The problem >> The required output is a copy of each line in the material below that includes "badge".

Study material >>
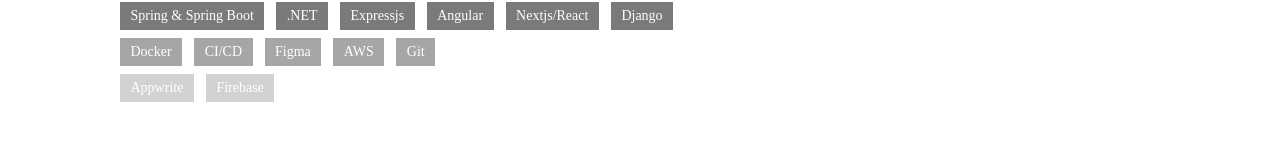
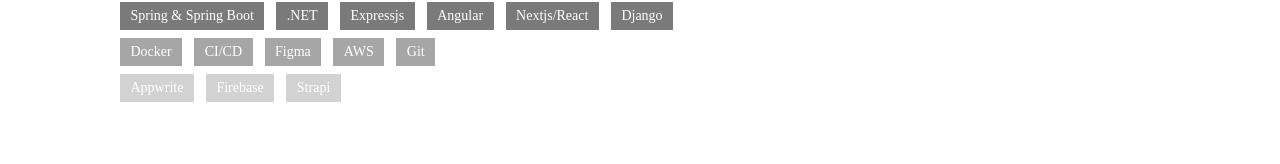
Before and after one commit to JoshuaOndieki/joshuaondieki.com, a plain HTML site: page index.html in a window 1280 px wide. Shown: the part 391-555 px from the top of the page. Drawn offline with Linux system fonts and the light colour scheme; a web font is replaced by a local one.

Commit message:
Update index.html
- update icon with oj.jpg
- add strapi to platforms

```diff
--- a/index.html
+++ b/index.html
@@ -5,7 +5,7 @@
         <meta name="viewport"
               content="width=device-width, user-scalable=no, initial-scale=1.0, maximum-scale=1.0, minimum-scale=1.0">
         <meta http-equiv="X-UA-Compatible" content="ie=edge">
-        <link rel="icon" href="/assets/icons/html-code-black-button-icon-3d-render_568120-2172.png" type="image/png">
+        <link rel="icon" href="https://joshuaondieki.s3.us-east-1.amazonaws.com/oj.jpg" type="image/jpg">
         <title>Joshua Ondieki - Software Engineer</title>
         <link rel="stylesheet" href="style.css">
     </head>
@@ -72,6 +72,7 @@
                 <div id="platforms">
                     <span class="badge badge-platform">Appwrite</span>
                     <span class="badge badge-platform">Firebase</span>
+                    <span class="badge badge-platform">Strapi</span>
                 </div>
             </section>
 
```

* * *

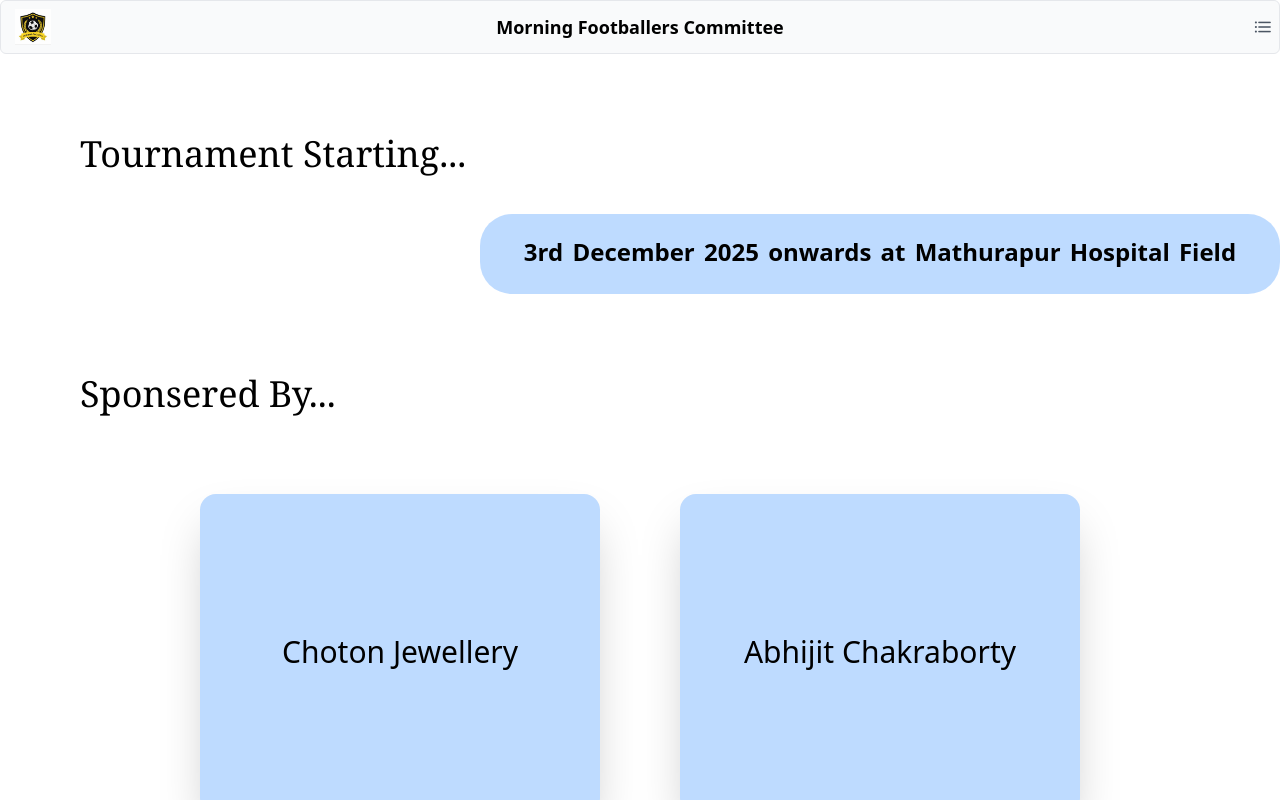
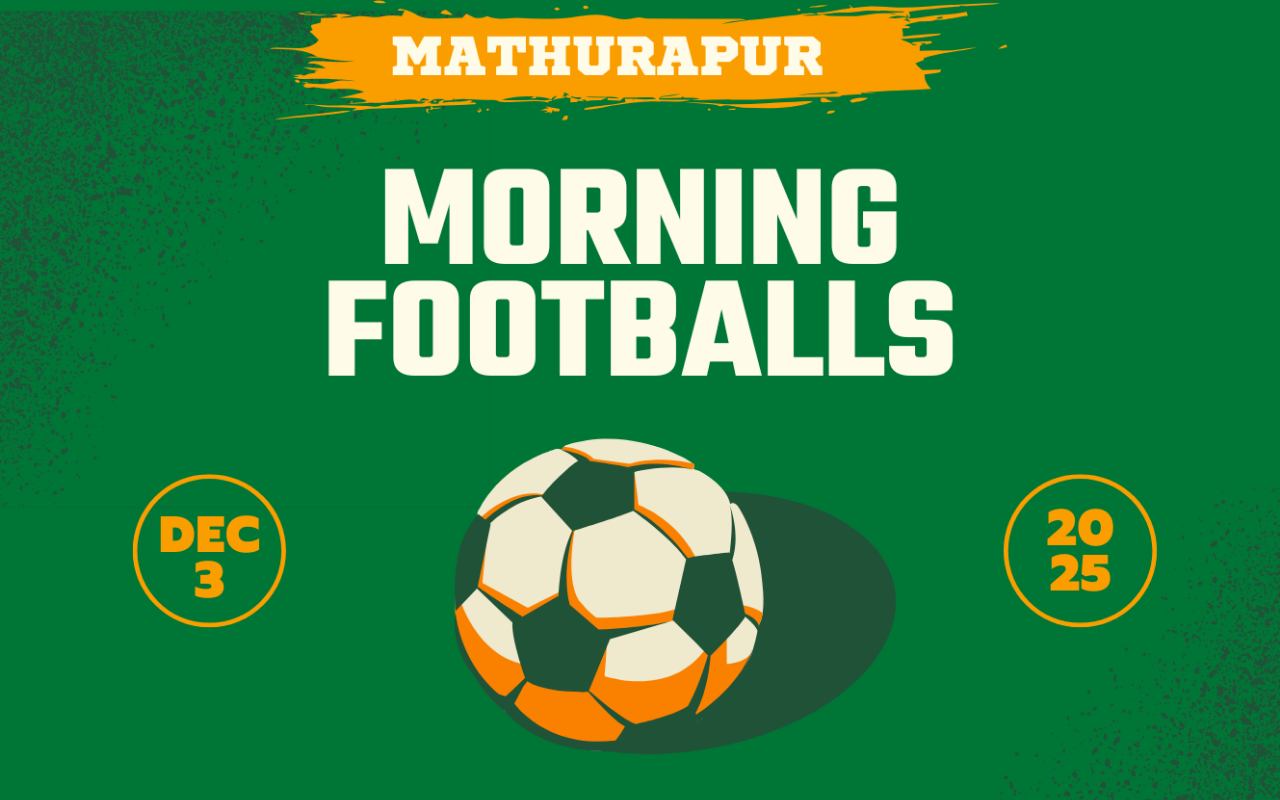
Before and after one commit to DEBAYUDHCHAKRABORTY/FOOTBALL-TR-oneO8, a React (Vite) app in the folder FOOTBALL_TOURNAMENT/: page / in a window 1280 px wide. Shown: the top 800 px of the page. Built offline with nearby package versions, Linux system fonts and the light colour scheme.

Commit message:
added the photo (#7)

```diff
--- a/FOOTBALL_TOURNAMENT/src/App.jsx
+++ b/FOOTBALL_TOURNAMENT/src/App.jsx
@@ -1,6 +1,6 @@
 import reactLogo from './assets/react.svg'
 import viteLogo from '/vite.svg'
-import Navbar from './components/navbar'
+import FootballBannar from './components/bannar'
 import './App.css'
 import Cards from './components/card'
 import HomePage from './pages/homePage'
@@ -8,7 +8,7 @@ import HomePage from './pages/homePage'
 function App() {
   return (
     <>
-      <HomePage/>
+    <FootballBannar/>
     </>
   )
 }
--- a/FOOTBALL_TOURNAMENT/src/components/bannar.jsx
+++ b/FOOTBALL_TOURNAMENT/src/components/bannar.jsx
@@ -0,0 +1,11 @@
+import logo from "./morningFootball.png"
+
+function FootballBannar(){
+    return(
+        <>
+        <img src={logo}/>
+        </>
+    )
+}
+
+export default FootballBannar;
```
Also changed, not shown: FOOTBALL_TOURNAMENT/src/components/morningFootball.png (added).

Your response >>
                     <span class="badge badge-platform">Appwrite</span>
                     <span class="badge badge-platform">Firebase</span>
+                    <span class="badge badge-platform">Strapi</span>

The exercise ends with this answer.